No more original side projects.

This is an ongoing article of unoriginal side project ideas that could be executed. I don’t know what I’m doing, I’m just documenting this so I can find it again later.

The unoriginal side projects will follow a bit of a formula – having many elements in common. I’ll keep revisiting the article and adding examples.

Certain SaaS products go “Enterprise” or upmarket and leave a hole that can be filled to deal with smaller customers. They end up full of thousands of features, and there may be an underserved market of users who could be paying for a much lighter product.

They end up as “Request a demo” or “get more information”.

“Ha, twitter!? I could write that in a weekend!”

On reflecting on the enterprise behemoths below it looks like I’m doing the old “Ha, twitter!? I could write that in a weekend!”. It’s not that. I want to take an enterprise behemoth, slicing it back down to what it used to be, and build that.

Any one will still take me months of nights, realistically. I’ve got a full time job and a big family that both take priority, but also a strong desire to stop trading hours for money.
I’ll build up a stack I can re-use, find some valid and invalid assumptions, ship some products, and keep moving the goalposts as it goes.

Who’s going to buy the stripped out tools?

The target market for any of these projects will be a person with an online or offline business who already knows they need a <SaaS for X> (where X is “Trust widget”, “Support ticket tool”, …).
I don’t want to convince them they need one – I suck at that. I just need to convince them that this will also generate support tickets, doing much the same shit as Zendesk. They’re not going to find me in position 1 on google – that’ll always be Uservoice. They’re going to find me on page 2 of google (after abandoning all the “Schedule a demo!” shit), read a few articles, watch a video and create an account on the spot. Sometimes, hopefully.

Follows is my incomplete list of up-market enterprise SAML HIPAA compliant “schedule a call with our executive integration team” bullshit unicorns that I think have an underserved lower end of the market.

Ideally, I’d pad this list out with some smaller stuff, but hey, I’m starting here.

Help Desk Software

Customers email [email protected] and start a conversation thread with one or multiple support agents.

Customers use live chat

A knowledgebase is slowly created, which becomes SEO long tail bait, reference material, internal bible, and inbound lead generation.

Zendesk $5/agent/mo to $19/agent/mo (Max $99/agent/mo).

HelpScout $20/agent/mo to $35/agent/mo

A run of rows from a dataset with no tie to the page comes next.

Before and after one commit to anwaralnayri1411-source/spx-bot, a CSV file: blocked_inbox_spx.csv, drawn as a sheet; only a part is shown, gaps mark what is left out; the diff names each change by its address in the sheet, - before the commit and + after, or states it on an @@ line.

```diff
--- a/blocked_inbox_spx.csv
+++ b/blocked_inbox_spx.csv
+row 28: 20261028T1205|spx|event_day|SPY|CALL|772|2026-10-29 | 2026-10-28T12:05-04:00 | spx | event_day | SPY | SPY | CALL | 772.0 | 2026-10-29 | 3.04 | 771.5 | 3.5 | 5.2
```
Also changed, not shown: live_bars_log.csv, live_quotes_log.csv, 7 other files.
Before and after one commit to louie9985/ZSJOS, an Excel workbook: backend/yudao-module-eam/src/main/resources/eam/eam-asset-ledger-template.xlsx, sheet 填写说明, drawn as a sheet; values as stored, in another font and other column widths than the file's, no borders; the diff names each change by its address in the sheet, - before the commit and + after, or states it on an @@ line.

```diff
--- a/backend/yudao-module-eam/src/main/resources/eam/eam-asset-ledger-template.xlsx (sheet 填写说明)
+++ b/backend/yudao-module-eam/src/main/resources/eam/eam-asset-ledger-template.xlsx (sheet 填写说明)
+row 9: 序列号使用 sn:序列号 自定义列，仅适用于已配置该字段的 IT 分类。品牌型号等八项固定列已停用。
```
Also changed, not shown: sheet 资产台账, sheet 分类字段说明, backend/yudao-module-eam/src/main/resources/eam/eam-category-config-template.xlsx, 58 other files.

Feature Request Software

Customers visit a feature request leaderboard, and it helps drive feature development of the SaaS.

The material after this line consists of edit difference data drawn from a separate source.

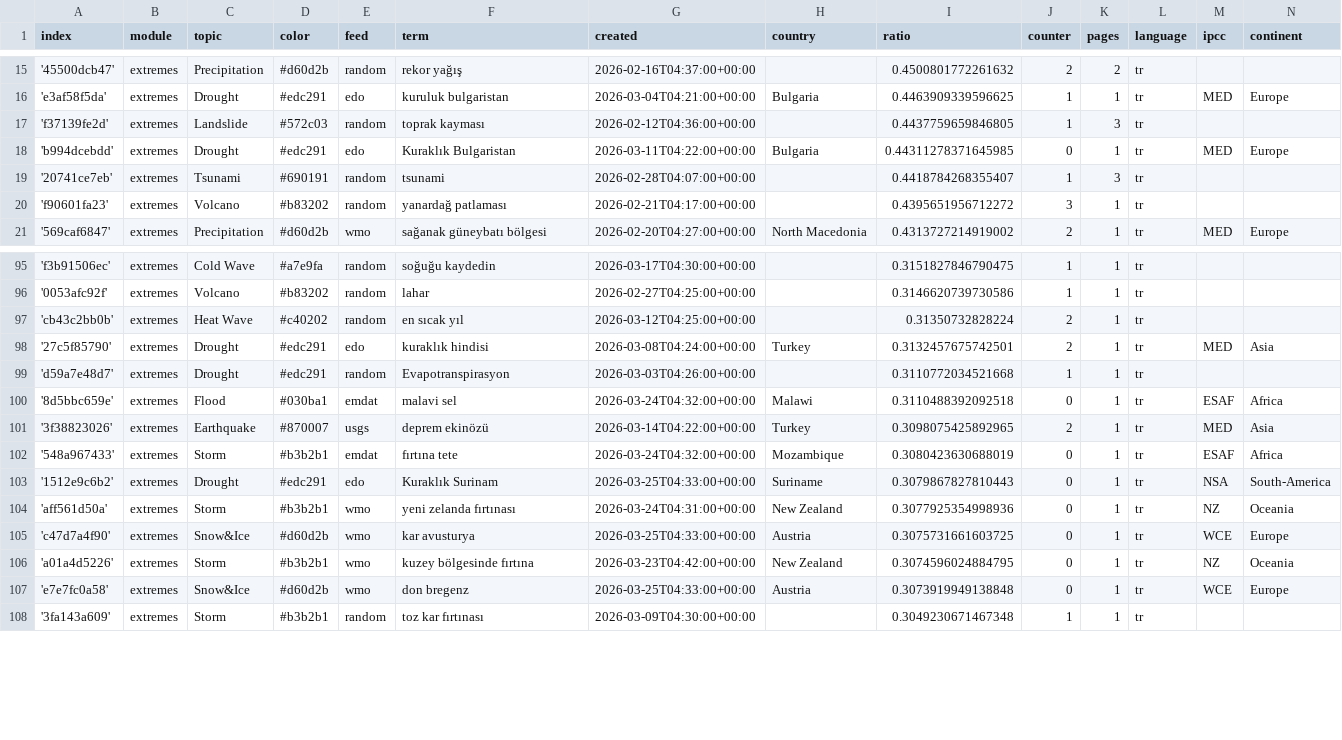
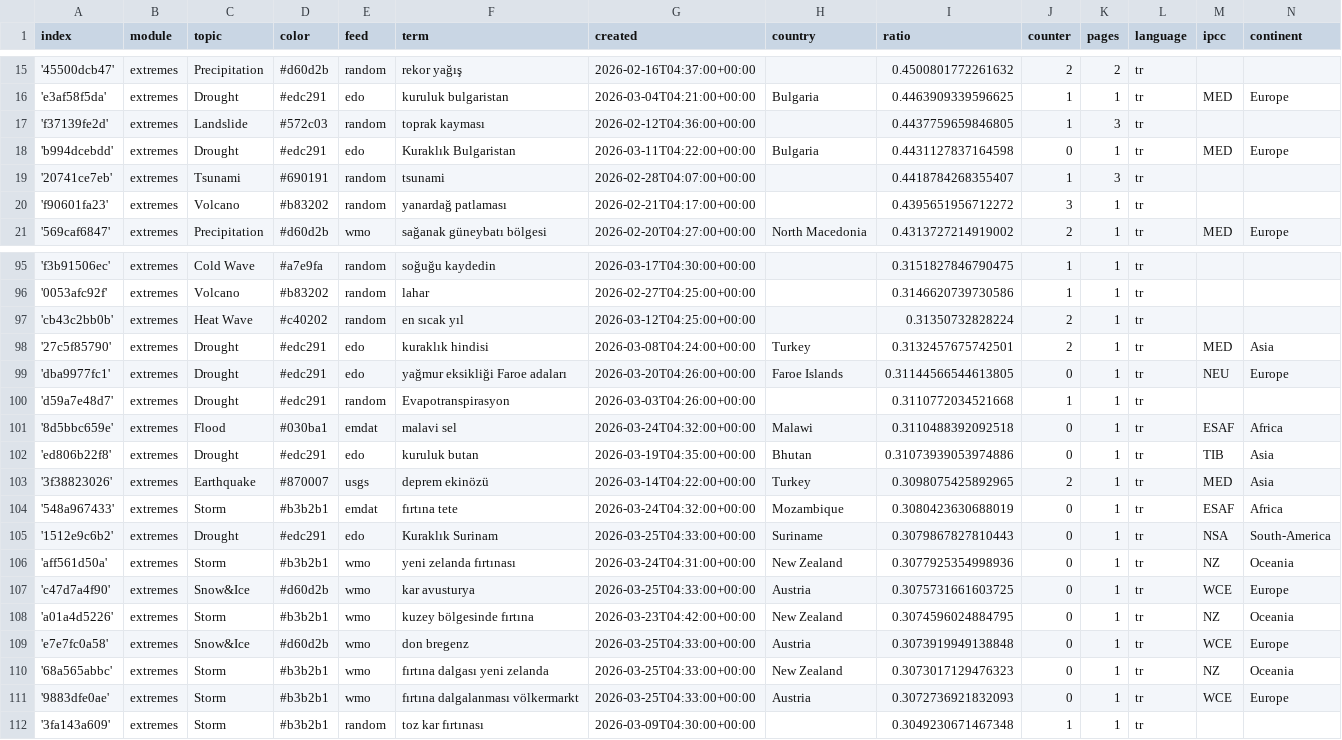
Before and after one commit to jannikdo28-news/TurkishExtremes, a CSV file: terms.csv, drawn as a sheet; only a part is shown, gaps mark what is left out.

Commit message:
Commit from GitHub Actions (import:0.0)

```diff
--- a/terms.csv
+++ b/terms.csv
@@ -17,3 +17,3 @@ index,module,topic,color,feed,term,created,country,ratio,counter,pages,language,
 'f37139fe2d',extremes,Landslide,#572c03,random,toprak kayması,2026-02-12T04:36:00+00:00,,0.4437759659846805,1,3,tr,,
-'b994dcebdd',extremes,Drought,#edc291,edo,Kuraklık Bulgaristan,2026-03-11T04:22:00+00:00,Bulgaria,0.44311278371645985,0,1,tr,MED,Europe
+'b994dcebdd',extremes,Drought,#edc291,edo,Kuraklık Bulgaristan,2026-03-11T04:22:00+00:00,Bulgaria,0.4431127837164598,0,1,tr,MED,Europe
 '20741ce7eb',extremes,Tsunami,#690191,random,tsunami,2026-02-28T04:07:00+00:00,,0.4418784268355407,1,3,tr,,
@@ -98,4 +98,6 @@ index,module,topic,color,feed,term,created,country,ratio,counter,pages,language,
 '27c5f85790',extremes,Drought,#edc291,edo,kuraklık hindisi,2026-03-08T04:24:00+00:00,Turkey,0.3132457675742501,2,1,tr,MED,Asia
+'dba9977fc1',extremes,Drought,#edc291,edo,yağmur eksikliği Faroe adaları,2026-03-20T04:26:00+00:00,Faroe Islands,0.31144566544613805,0,1,tr,NEU,Europe
 'd59a7e48d7',extremes,Drought,#edc291,random,Evapotranspirasyon,2026-03-03T04:26:00+00:00,,0.3110772034521668,1,1,tr,,
 '8d5bbc659e',extremes,Flood,#030ba1,emdat,malavi sel,2026-03-24T04:32:00+00:00,Malawi,0.3110488392092518,0,1,tr,ESAF,Africa
+'ed806b22f8',extremes,Drought,#edc291,edo,kuruluk butan,2026-03-19T04:35:00+00:00,Bhutan,0.31073939053974886,0,1,tr,TIB,Asia
 '3f38823026',extremes,Earthquake,#870007,usgs,deprem ekinözü,2026-03-14T04:22:00+00:00,Turkey,0.3098075425892965,2,1,tr,MED,Asia
@@ -107,2 +109,4 @@ index,module,topic,color,feed,term,created,country,ratio,counter,pages,language,
 'e7e7fc0a58',extremes,Snow&Ice,#d60d2b,wmo,don bregenz,2026-03-25T04:33:00+00:00,Austria,0.3073919949138848,0,1,tr,WCE,Europe
+'68a565abbc',extremes,Storm,#b3b2b1,wmo,fırtına dalgası yeni zelanda,2026-03-25T04:33:00+00:00,New Zealand,0.3073017129476323,0,1,tr,NZ,Oceania
+'9883dfe0ae',extremes,Storm,#b3b2b1,wmo,fırtına dalgalanması völkermarkt,2026-03-25T04:33:00+00:00,Austria,0.3072736921832093,0,1,tr,WCE,Europe
 '3fa143a609',extremes,Storm,#b3b2b1,random,toz kar fırtınası,2026-03-09T04:30:00+00:00,,0.3049230671467348,1,1,tr,,
```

In theory helps drive development roadmap. Gives users a place to help each other, self diagnose, request features.

uservoice is the big one ($499+/mo.). Loop,, etc are others.

Forms Software

Users can fill out a form, and the data is shipped to the form owner or a google sheet.

The form has many field types, including payments, maps, etc. New field types can be added regularly.

Paperform (12.50/mo to 32.50/mo, up to 82.50/mo)

Spreadsheet Software

Users fill data into spreadsheets, either with forms or spreadsheet view. They can link the sheets together, export to CSV, use as REST API.

Airtable $10-$20/user/mo. Airtable is a $X00B company, but 99% of the usefulness (that I can see) is linked spreadsheet rows that you can share with co-workers and devs.

Trust and Reviews

When an order is shipped, the trust server sends an email to the customer in a few days asking them to review the products and review the website.

The customer can review both and the data flows both to the website and to a list of the products.

Trustpilot $189/mo

Loyalty and Rewards

Award points and credits for purchases to a customers account. Customer can spend the points and credits on checkout.

loyaltylion: $159/mo